Work request: In the records below, work out how many lines hold the word "ipynb". Report the number alone.

Dataset excerpts
_ _ _ _
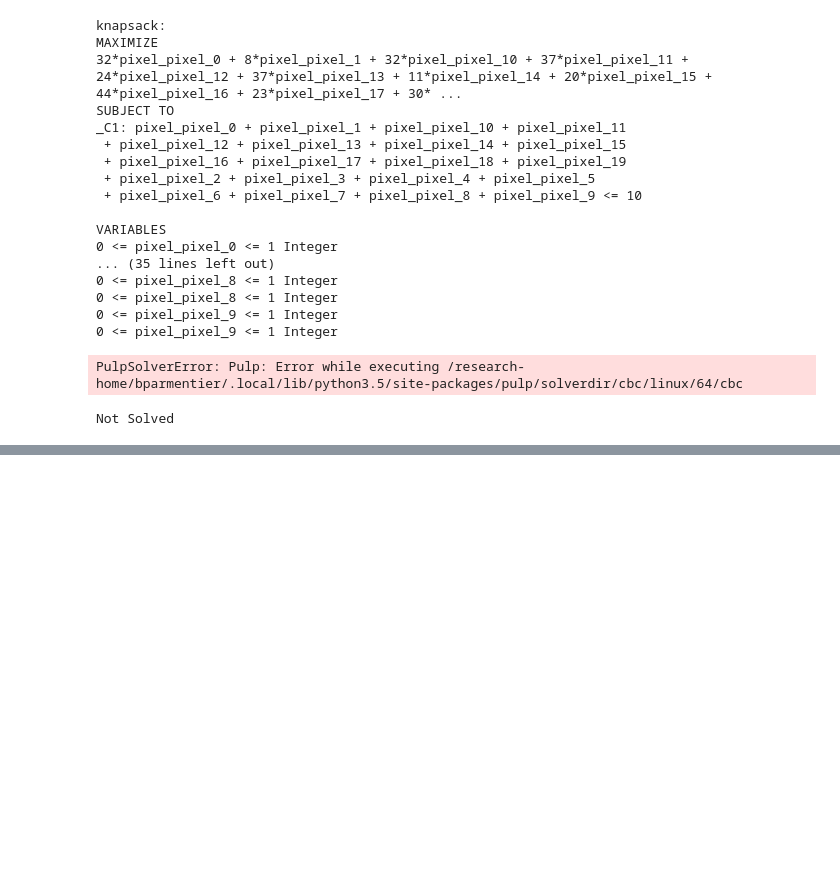
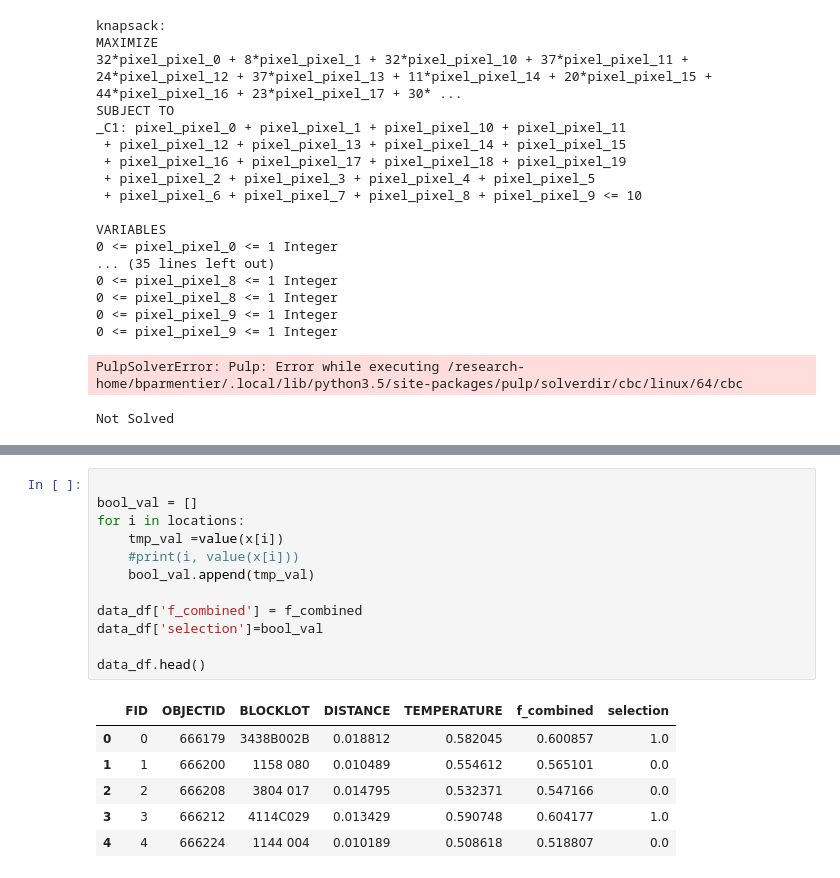
Before and after one commit to bparment1/spatial_optimization_and_suitability, a Jupyter notebook: optimization_baltimore_example.ipynb, the cells around one changed output, grey strips where cells are left out. Drawn from its saved outputs; the diff is of its cells as text; blank space fills up the shorter version.

```diff
--- a/optimization_baltimore_example.ipynb
+++ b/optimization_baltimore_example.ipynb
@@ -307,0 +373,19 @@ prob=LpProblem("knapsack",LpMaximize)
+# %%
+
+bool_val = []
+for i in locations:
+    tmp_val =value(x[i])
+    #print(i, value(x[i]))
+    bool_val.append(tmp_val)
+
+data_df['f_combined'] = f_combined
+data_df['selection']=bool_val
+
+data_df.head()
+# %% [output]
+|  | FID | OBJECTID | BLOCKLOT | DISTANCE | TEMPERATURE | f_combined | selection |
+| 0 | 0 | 666179 | 3438B002B | 0.018812 | 0.582045 | 0.600857 | 1.0 |
+| 1 | 1 | 666200 | 1158 080 | 0.010489 | 0.554612 | 0.565101 | 0.0 |
+| 2 | 2 | 666208 | 3804 017 | 0.014795 | 0.532371 | 0.547166 | 0.0 |
+| 3 | 3 | 666212 | 4114C029 | 0.013429 | 0.590748 | 0.604177 | 1.0 |
+| 4 | 4 | 666224 | 1144 004 | 0.010189 | 0.508618 | 0.518807 | 0.0 |
```
Also changed, not shown: parts of 10 cells of this notebook.
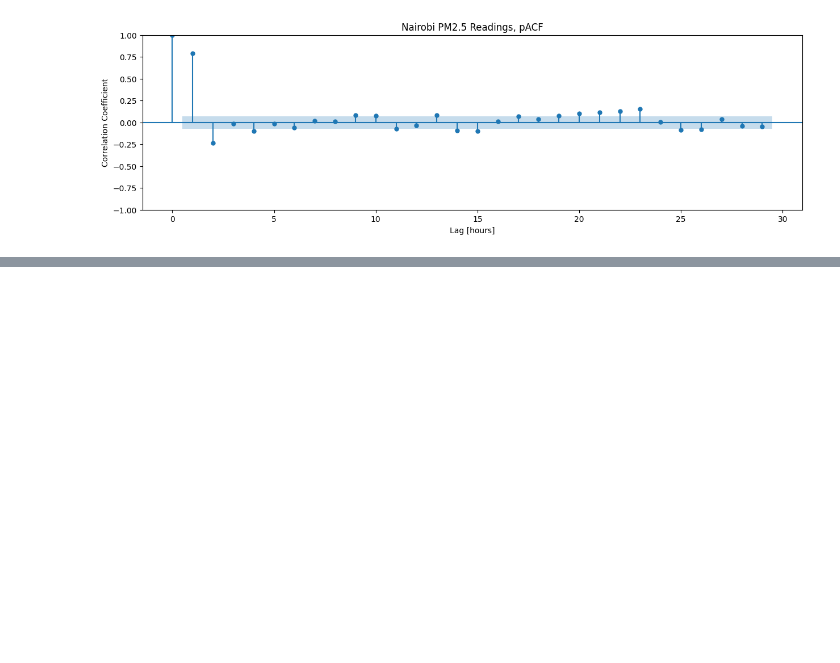
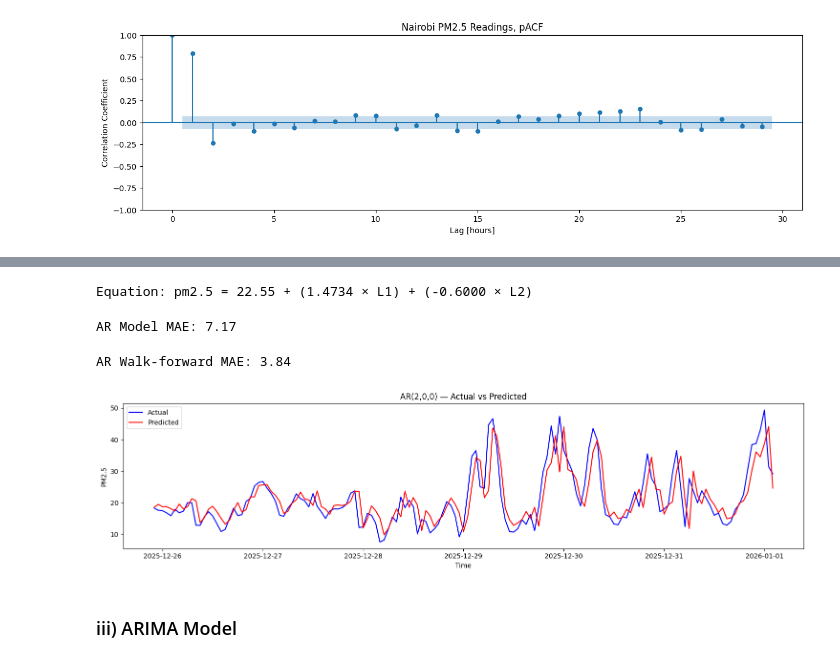
Before and after one commit to byronmorara59-prog/Machine-Learning-2-Capstone-Project, a Jupyter notebook: main.ipynb, the cells around one changed output, grey strips where cells are left out. Saved outputs shown, nothing was run; the diff lists cells and outputs as text; code cells hidden in the pictures; blank space fills up the shorter version.

```diff
--- a/main.ipynb
+++ b/main.ipynb
@@ -216,0 +244,10 @@ plt.title("Nairobi PM2.5 Readings, pACF");
+# %%
+#The feature matrix and target vector
+target = "pm2.5"
+X = df[["pm2.5_L1"]]
+y = df[target]
+# %%
+cutoff = int(len(X) * 0.8)
+
+X_train, y_train = X.iloc[:cutoff], y.iloc[:cutoff]
+X_test, y_test = X.iloc[cutoff:], y.iloc[cutoff:]
@@ -216,0 +272,4 @@ plt.title("Nairobi PM2.5 Readings, pACF");
+# %%
+#Build and train model
+lr_model = LinearRegression()
+lr_model.fit(X_train, y_train)
@@ -216,0 +338,39 @@ plt.title("Nairobi PM2.5 Readings, pACF");
+# %%
+print(f"Equation: pm2.5 = {const:.2f} + ({ar_l1:.4f} × L1) + ({ar_l2:.4f} × L2)")
+# %% [output]
+Equation: pm2.5 = 22.55 + (1.4734 × L1) + (-0.6000 × L2)
+# %%
+ar_predictions = ar_result.forecast(steps=len(y_test))
+mae_ar = mean_absolute_error(y_test, ar_predictions)
+print("AR Model MAE:", round(mae_ar, 2))
+# %% [output]
+AR Model MAE: 7.17
+# %%
+ar_predictions_wfv = []
+history = list(y_train)
+
+for i in range(len(y_test)):
+    model = ARIMA(history, order=(2,0,0))
+    result = model.fit()
+    pred = result.forecast(steps=1)[0]
+    ar_predictions_wfv.append(pred)
+    history.append(y_test.iloc[i])
+
+mae_ar_wfv = mean_absolute_error(y_test, ar_predictions_wfv)
+print("AR Walk-forward MAE:", round(mae_ar_wfv, 2))
+# %% [output]
+AR Walk-forward MAE: 3.84
+# %%
+fig, ax = plt.subplots(figsize=(15, 4))
+ax.plot(y_test.index, y_test, label="Actual", color="blue")
+ax.plot(y_test.index, ar_predictions_wfv, label="Predicted", color="red")
+ax.set_xlabel("Time")
+ax.set_ylabel("PM2.5")
+ax.set_title("AR(2,0,0) — Actual vs Predicted")
+ax.legend()
+plt.tight_layout()
+plt.show();
+# %% [output]
+[figure, added]
+# %% [markdown]
+### iii) ARIMA Model
```
Also changed, not shown: parts of 31 cells of this notebook, 5 other files.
_ _ _ _
Response area: 6